Despite having a great ride in the Haleiwa Metric Century Sunday, and few aches on Monday, John and I both came down with food poisoning within minutes of each other about 5 p.m. Monday evening. And what a rough night it was.
We found out via Twitter about some other people who ate where we ate and got sick, too. And when we got a tweet from @vanryzin suggesting we call the Hawaii state Department of Health, we did. Last night a DOH employee came to our house to drop off a specimen kit, but by then John and I were spent and empty. YUCK. Norovirus. The employee suggested that there are probably more than 200 cases, based on the amount of phone calls they got Monday and Tuesday.
This was the second time John and I ate at a Haleiwa restaurant. The first time we went, the center’s bathrooms were flooded. This time we didn’t need to use the bathroom, but, I would theorize that the facilities are lacking. Employees and patrons use the same restroom facilities. Although one can post signs up about washing hands after using the bathroom, the germ counts have got to be in the eugiekazillions. Who doesn’t pack hand sanitizer in their cars anymore? And ever since I had babies, I’ve always had wipes handy.
Even chronic hand washers like me will get stricken with norovirus if people around us don’t. Really gives me pause about ever eating out again. But I will.

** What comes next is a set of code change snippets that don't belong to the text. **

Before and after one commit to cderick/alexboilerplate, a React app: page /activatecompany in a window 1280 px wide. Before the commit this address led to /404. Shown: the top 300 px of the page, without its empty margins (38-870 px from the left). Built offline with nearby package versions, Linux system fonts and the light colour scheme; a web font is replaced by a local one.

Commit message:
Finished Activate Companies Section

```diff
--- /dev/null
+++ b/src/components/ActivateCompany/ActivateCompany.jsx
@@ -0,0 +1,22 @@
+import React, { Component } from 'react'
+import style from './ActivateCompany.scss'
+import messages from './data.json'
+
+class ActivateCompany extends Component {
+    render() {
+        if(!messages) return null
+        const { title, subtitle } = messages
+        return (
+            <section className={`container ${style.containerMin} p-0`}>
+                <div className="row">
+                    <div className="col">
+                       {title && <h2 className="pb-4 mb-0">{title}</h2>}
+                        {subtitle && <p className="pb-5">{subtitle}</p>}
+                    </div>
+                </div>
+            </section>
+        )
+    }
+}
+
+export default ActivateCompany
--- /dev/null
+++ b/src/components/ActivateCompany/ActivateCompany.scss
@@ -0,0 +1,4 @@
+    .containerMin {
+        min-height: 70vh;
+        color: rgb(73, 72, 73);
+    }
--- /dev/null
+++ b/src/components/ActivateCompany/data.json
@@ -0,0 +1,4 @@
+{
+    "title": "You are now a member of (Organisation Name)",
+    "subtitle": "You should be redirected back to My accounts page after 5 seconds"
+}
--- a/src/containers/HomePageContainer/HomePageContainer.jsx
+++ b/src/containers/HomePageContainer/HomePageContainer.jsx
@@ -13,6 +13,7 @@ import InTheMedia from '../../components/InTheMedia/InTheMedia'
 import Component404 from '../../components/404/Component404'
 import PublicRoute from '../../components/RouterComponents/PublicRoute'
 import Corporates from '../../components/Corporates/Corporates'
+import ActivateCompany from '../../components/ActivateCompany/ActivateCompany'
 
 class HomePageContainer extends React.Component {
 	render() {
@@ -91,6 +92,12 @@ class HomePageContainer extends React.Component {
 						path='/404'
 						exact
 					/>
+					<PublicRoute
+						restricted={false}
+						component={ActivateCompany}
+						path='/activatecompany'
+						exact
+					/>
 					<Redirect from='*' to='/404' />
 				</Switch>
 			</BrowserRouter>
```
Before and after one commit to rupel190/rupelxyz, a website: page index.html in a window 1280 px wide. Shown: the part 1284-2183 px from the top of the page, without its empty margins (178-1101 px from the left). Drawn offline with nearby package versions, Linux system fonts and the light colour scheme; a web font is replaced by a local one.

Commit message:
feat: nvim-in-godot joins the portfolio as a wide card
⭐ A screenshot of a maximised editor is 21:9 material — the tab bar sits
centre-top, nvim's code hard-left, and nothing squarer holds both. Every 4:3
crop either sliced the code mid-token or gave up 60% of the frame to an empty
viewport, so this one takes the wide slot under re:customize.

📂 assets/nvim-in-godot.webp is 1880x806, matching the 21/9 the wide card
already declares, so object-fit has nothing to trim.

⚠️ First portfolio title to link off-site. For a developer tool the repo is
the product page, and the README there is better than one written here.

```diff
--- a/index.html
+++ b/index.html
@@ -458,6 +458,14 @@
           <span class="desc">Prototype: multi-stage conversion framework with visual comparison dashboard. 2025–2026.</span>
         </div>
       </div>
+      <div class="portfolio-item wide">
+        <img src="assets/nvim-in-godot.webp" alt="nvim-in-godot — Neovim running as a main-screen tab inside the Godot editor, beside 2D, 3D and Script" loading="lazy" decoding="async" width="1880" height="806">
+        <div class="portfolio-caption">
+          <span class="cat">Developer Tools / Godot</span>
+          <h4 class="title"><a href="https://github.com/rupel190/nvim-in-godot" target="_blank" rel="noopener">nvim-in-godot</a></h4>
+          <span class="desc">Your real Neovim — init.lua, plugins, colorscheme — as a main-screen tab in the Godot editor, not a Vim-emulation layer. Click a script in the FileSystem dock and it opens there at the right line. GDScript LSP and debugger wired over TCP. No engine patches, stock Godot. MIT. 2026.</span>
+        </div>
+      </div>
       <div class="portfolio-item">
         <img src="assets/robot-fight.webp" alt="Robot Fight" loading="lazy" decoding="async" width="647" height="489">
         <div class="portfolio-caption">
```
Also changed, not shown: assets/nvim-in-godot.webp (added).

I get email from the Red Hot Ladies, a group of women and friends who ride bicycle here on Oahu. I inquired if any of them had gotten sick after the century ride. Several responded and said they did not. They had eaten the shrimp and kal bi ribs with potato salad plates that were available at the end of the ride. People also ate the bananas, oranges and tangerines, and drank the Heed and the water that was available at rest stops, too. My assumption, then, is that the Hawaii Bicycle League’s food was probably A-OK.
No matter how healthy and strong I was for this ride, I couldn’t beat back this viral bug all that easily. I don’t endorse life in a bubble, but I do think I’ll be more diligent about casing a joint before I eat its fare.
Based on my chat with the Health Department guy, it seems the norovirus outbreak on shore tends to follow the arrival of a cruise ship that has had its own norovirus outbreak. Norovirus has been a problem with nursing homes, which have had to beef up hygiene procedures for workers to stave off outbreaks that are potentially life-threatening for the aged. What do we learn from this experience? Hand-washing (and not re-contaminating by touching surfaces after hand-washing) is big. If a restaurant has marginal restrooms, that’s a flashing red light. We can take our business to a place that takes hygiene seriously. Better still, when we’re back on solid food, we can eat at home. Because the treat of eating out doesn’t feel like such a treat right now.